Classifications
U.S. Classification180/65.265, 123/559.1, 180/309, 60/607
International ClassificationB60W10/06, B60W10/08
Cooperative ClassificationF02B39/16, F02B33/40, F02B39/10
European ClassificationF02B33/40, F02B39/10, F02B39/16
Legal Events
DateCodeEventDescription
Dec 22, 2010ASAssignment
Owner name: FORD GLOBAL TECHNOLOGIES, LLC, MICHIGAN

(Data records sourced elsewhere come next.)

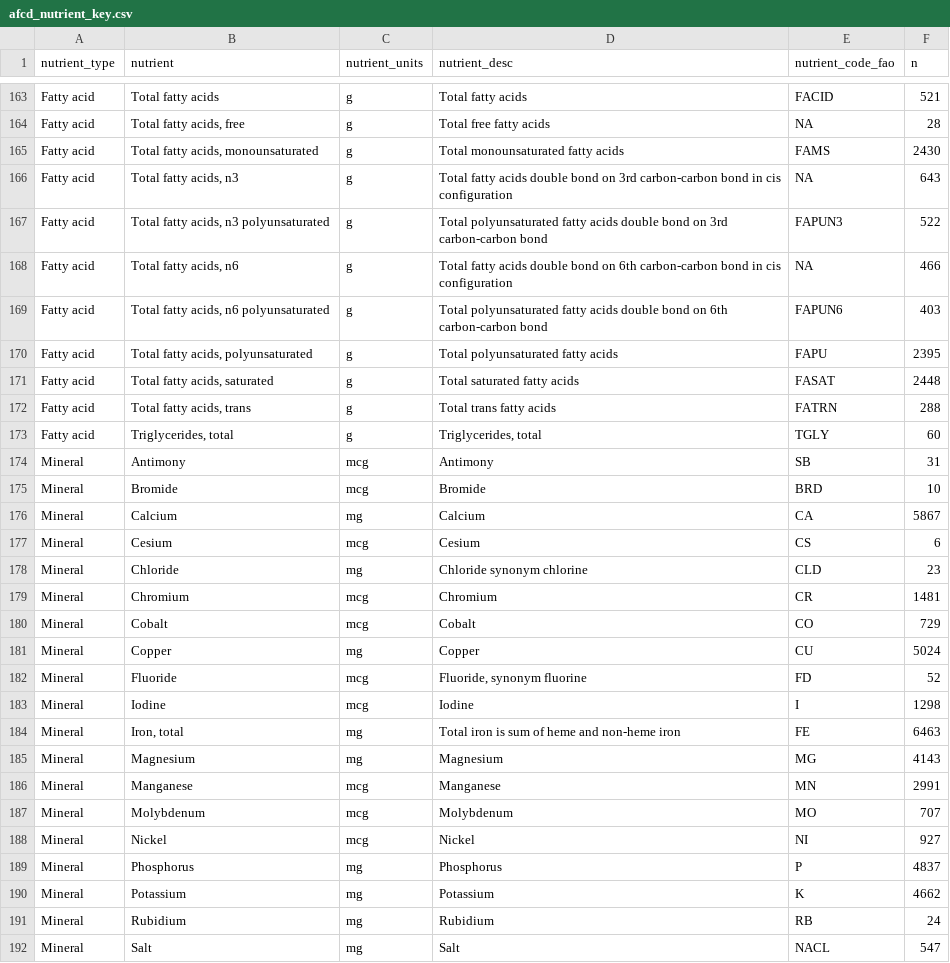
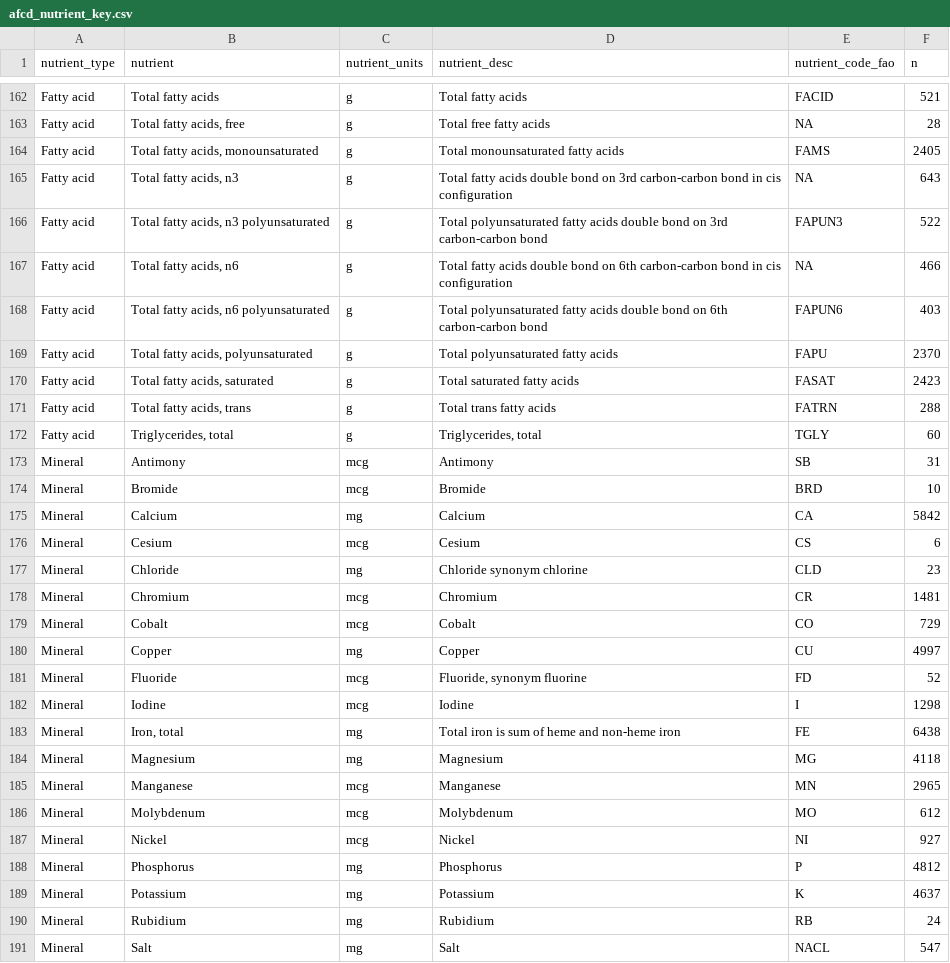
Before and after one commit to Aquatic-Food-Composition-Database/AFCD, a CSV file: data-raw/raw/afcd_nutrient_key.csv, drawn as a sheet; only a part is shown, gaps mark what is left out; the diff covers the shown part only.

```diff
--- a/data-raw/raw/afcd_nutrient_key.csv
+++ b/data-raw/raw/afcd_nutrient_key.csv
@@ -164,3 +163,3 @@
 "Fatty acid","Total fatty acids, free","g","Total free fatty acids",NA,28
-"Fatty acid","Total fatty acids, monounsaturated","g","Total monounsaturated fatty acids","FAMS",2430
+"Fatty acid","Total fatty acids, monounsaturated","g","Total monounsaturated fatty acids","FAMS",2405
 "Fatty acid","Total fatty acids, n3","g","Total fatty acids double bond on 3rd carbon-carbon bond in cis configuration",NA,643
@@ -169,4 +168,4 @@
 "Fatty acid","Total fatty acids, n6 polyunsaturated","g","Total polyunsaturated fatty acids double bond on 6th carbon-carbon bond","FAPUN6",403
-"Fatty acid","Total fatty acids, polyunsaturated","g","Total polyunsaturated fatty acids","FAPU",2395
-"Fatty acid","Total fatty acids, saturated","g","Total saturated fatty acids","FASAT",2448
+"Fatty acid","Total fatty acids, polyunsaturated","g","Total polyunsaturated fatty acids","FAPU",2370
+"Fatty acid","Total fatty acids, saturated","g","Total saturated fatty acids","FASAT",2423
 "Fatty acid","Total fatty acids, trans","g","Total trans fatty acids","FATRN",288
@@ -175,3 +174,3 @@
 "Mineral","Bromide","mcg","Bromide","BRD",10
-"Mineral","Calcium","mg","Calcium","CA",5867
+"Mineral","Calcium","mg","Calcium","CA",5842
 "Mineral","Cesium","mcg","Cesium","CS",6
@@ -180,12 +179,12 @@
 "Mineral","Cobalt","mcg","Cobalt","CO",729
-"Mineral","Copper","mg","Copper","CU",5024
+"Mineral","Copper","mg","Copper","CU",4997
 "Mineral","Fluoride","mcg","Fluoride, synonym fluorine","FD",52
 "Mineral","Iodine","mcg","Iodine","I",1298
-"Mineral","Iron, total","mg","Total iron is sum of heme and non-heme iron","FE",6463
-"Mineral","Magnesium","mg","Magnesium","MG",4143
-"Mineral","Manganese","mcg","Manganese","MN",2991
-"Mineral","Molybdenum","mcg","Molybdenum","MO",707
+"Mineral","Iron, total","mg","Total iron is sum of heme and non-heme iron","FE",6438
+"Mineral","Magnesium","mg","Magnesium","MG",4118
+"Mineral","Manganese","mcg","Manganese","MN",2965
+"Mineral","Molybdenum","mcg","Molybdenum","MO",612
 "Mineral","Nickel","mcg","Nickel","NI",927
-"Mineral","Phosphorus","mg","Phosphorus","P",4837
-"Mineral","Potassium","mg","Potassium","K",4662
+"Mineral","Phosphorus","mg","Phosphorus","P",4812
+"Mineral","Potassium","mg","Potassium","K",4637
 "Mineral","Rubidium","mg","Rubidium","RB",24
```
Also changed, not shown: 1 removed row and 71 edited cells elsewhere in this file, 3 other files.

Free format text: ASSIGNMENT OF ASSIGNORS INTEREST;ASSIGNORS:RUSSELL, JOHN D.;SURNILLA, GOPICHANDRA;SIGNING DATES FROM 20071029 TO 20071030;REEL/FRAME:025550/0629